One very important part of our education is understanding the importance of the choices we make. As vegans, we sometimes do without certain things – food, health and beauty products, types of clothing. Luckily it hasn’t been much of an issue especially in regards to birthday presents and stuff for her since most people are really respectful of our decision. In homeschooling, our choices also extend to educational opportunities – we do not participate in homeschool days at the aquarium or the Honolulu zoo, and pass on social outings to petting zoos, circuses and rodeos. Instead we find opportunities that are more in line with our ethics – we love the botanical gardens,beach/ Lagoons,crafts at park, hiking,children’s museum/discovery center, and would love to go to a farm animal sanctuary again here.
Like most homeschoolers, we do a lot of reading.
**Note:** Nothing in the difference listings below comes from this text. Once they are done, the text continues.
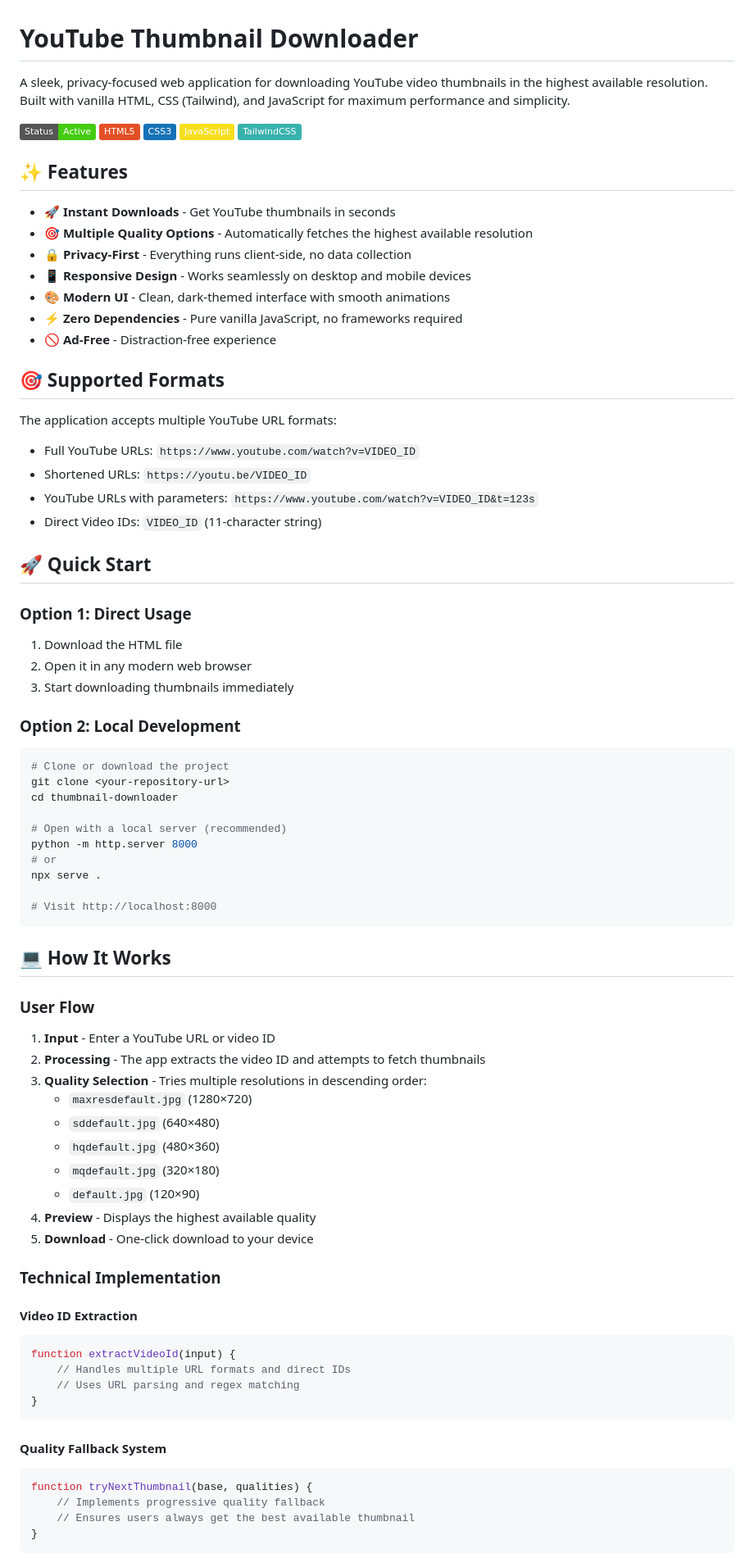
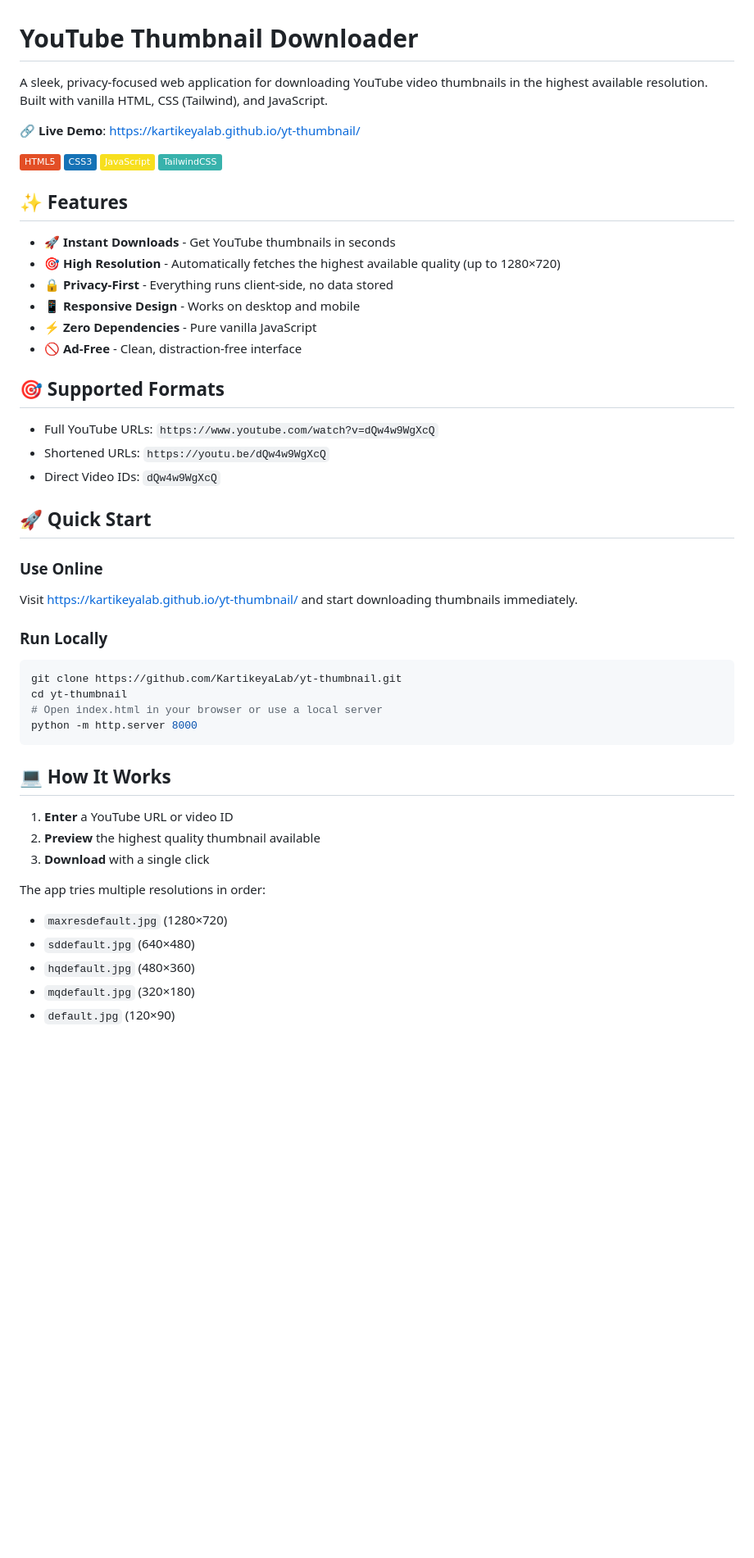
Before and after one commit to KartikeyaLab/yt-thumbnail, a Markdown page: README.md, the part around one of its changes. Shown at 82% size. Drawn GitHub-style; badges without logos; blank space fills up the shorter version.

````diff
--- a/README.md
+++ b/README.md
@@ -1,78 +1,49 @@
 # YouTube Thumbnail Downloader
 
-A sleek, privacy-focused web application for downloading YouTube video thumbnails in the highest available resolution. Built with vanilla HTML, CSS (Tailwind), and JavaScript for maximum performance and simplicity.
+A sleek, privacy-focused web application for downloading YouTube video thumbnails in the highest available resolution. Built with vanilla HTML, CSS (Tailwind), and JavaScript.
 
-![Thumbnail Downloader Preview](https://img.shields.io/badge/Status-Active-brightgreen) ![HTML5](https://img.shields.io/badge/HTML5-E34F26?logo=html5&logoColor=white) ![CSS3](https://img.shields.io/badge/CSS3-1572B6?logo=css3&logoColor=white) ![JavaScript](https://img.shields.io/badge/JavaScript-F7DF1E?logo=javascript&logoColor=black) ![TailwindCSS](https://img.shields.io/badge/TailwindCSS-38B2AC?logo=tailwind-css&logoColor=white)
+🔗 **Live Demo**: [https://kartikeyalab.github.io/yt-thumbnail/](https://kartikeyalab.github.io/yt-thumbnail/)
+
+![HTML5](https://img.shields.io/badge/HTML5-E34F26?logo=html5&logoColor=white) ![CSS3](https://img.shields.io/badge/CSS3-1572B6?logo=css3&logoColor=white) ![JavaScript](https://img.shields.io/badge/JavaScript-F7DF1E?logo=javascript&logoColor=black) ![TailwindCSS](https://img.shields.io/badge/TailwindCSS-38B2AC?logo=tailwind-css&logoColor=white)
 
 ## ✨ Features
 
 - **🚀 Instant Downloads** - Get YouTube thumbnails in seconds
-- **🎯 Multiple Quality Options** - Automatically fetches the highest available resolution
-- **🔒 Privacy-First** - Everything runs client-side, no data collection
-- **📱 Responsive Design** - Works seamlessly on desktop and mobile devices
-- **🎨 Modern UI** - Clean, dark-themed interface with smooth animations
-- **⚡ Zero Dependencies** - Pure vanilla JavaScript, no frameworks required
-- **🚫 Ad-Free** - Distraction-free experience
+- **🎯 High Resolution** - Automatically fetches the highest available quality (up to 1280×720)
+- **🔒 Privacy-First** - Everything runs client-side, no data stored
+- **📱 Responsive Design** - Works on desktop and mobile
+- **⚡ Zero Dependencies** - Pure vanilla JavaScript
+- **🚫 Ad-Free** - Clean, distraction-free interface
 
 ## 🎯 Supported Formats
 
-The application accepts multiple YouTube URL formats:
-
-- Full YouTube URLs: `https://www.youtube.com/watch?v=VIDEO_ID`
-- Shortened URLs: `https://youtu.be/VIDEO_ID`
-- YouTube URLs with parameters: `https://www.youtube.com/watch?v=VIDEO_ID&t=123s`
-- Direct Video IDs: `VIDEO_ID` (11-character string)
+- Full YouTube URLs: `https://www.youtube.com/watch?v=dQw4w9WgXcQ`
+- Shortened URLs: `https://youtu.be/dQw4w9WgXcQ`
+- Direct Video IDs: `dQw4w9WgXcQ`
 
 ## 🚀 Quick Start
 
-### Option 1: Direct Usage
-1. Download the HTML file
-2. Open it in any modern web browser
-3. Start downloading thumbnails immediately
+### Use Online
+Visit [https://kartikeyalab.github.io/yt-thumbnail/](https://kartikeyalab.github.io/yt-thumbnail/) and start downloading thumbnails immediately.
 
-### Option 2: Local Development
+### Run Locally
 ```bash
-# Clone or download the project
-git clone <your-repository-url>
-cd thumbnail-downloader
-
-# Open with a local server (recommended)
+git clone https://github.com/KartikeyaLab/yt-thumbnail.git
+cd yt-thumbnail
+# Open index.html in your browser or use a local server
 python -m http.server 8000
-# or
-npx serve .
-
-# Visit http://localhost:8000
 ```
 
 ## 💻 How It Works
 
-### User Flow
-1. **Input** - Enter a YouTube URL or video ID
-2. **Processing** - The app extracts the video ID and attempts to fetch thumbnails
-3. **Quality Selection** - Tries multiple resolutions in descending order:
-   - `maxresdefault.jpg` (1280×720)
-   - `sddefault.jpg` (640×480)
-   - `hqdefault.jpg` (480×360)
-   - `mqdefault.jpg` (320×180)
-   - `default.jpg` (120×90)
-4. **Preview** - Displays the highest available quality
-5. **Download** - One-click download to your device
+1. **Enter** a YouTube URL or video ID
+2. **Preview** the highest quality thumbnail available
+3. **Download** with a single click
 
-### Technical Implementation
+The app tries multiple resolutions in order:
+- `maxresdefault.jpg` (1280×720)
+- `sddefault.jpg` (640×480)
+- `hqdefault.jpg` (480×360)
+- `mqdefault.jpg` (320×180)
+- `default.jpg` (120×90)
 
-#### Video ID Extraction
-```javascript
-function extractVideoId(input) {
-    // Handles multiple URL formats and direct IDs
-    // Uses URL parsing and regex matching
-}
-```
-
-#### Quality Fallback System
-```javascript
-function tryNextThumbnail(base, qualities) {
-    // Implements progressive quality fallback
-    // Ensures users always get the best available thumbnail
-}
-```
-
````
Also changed, not shown: other parts of README.md (+23 -130 lines).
I try to include books that feature vegetarian or vegan characters, and cover topics such as kindness to animals(we LOVE Ruby Roth books!!) and living a more natural lifestyle. It is helpful to have reading choices where our lifestyle is encouraged, and reinforces our beliefs & morals. This is no different from seeking out books (or even tv shows) that feature homeschooled characters, so that our homeschooling lifestyle is not seen as anything but normal.
Our goal for homeschooling our child (children??) is to raise compassionate, educated, independent thinkers,life long learners with a strong awareness of the world around us, and with a kind heart. I think that incorporating vegan based education for morals into our homeschool will help us accomplish this.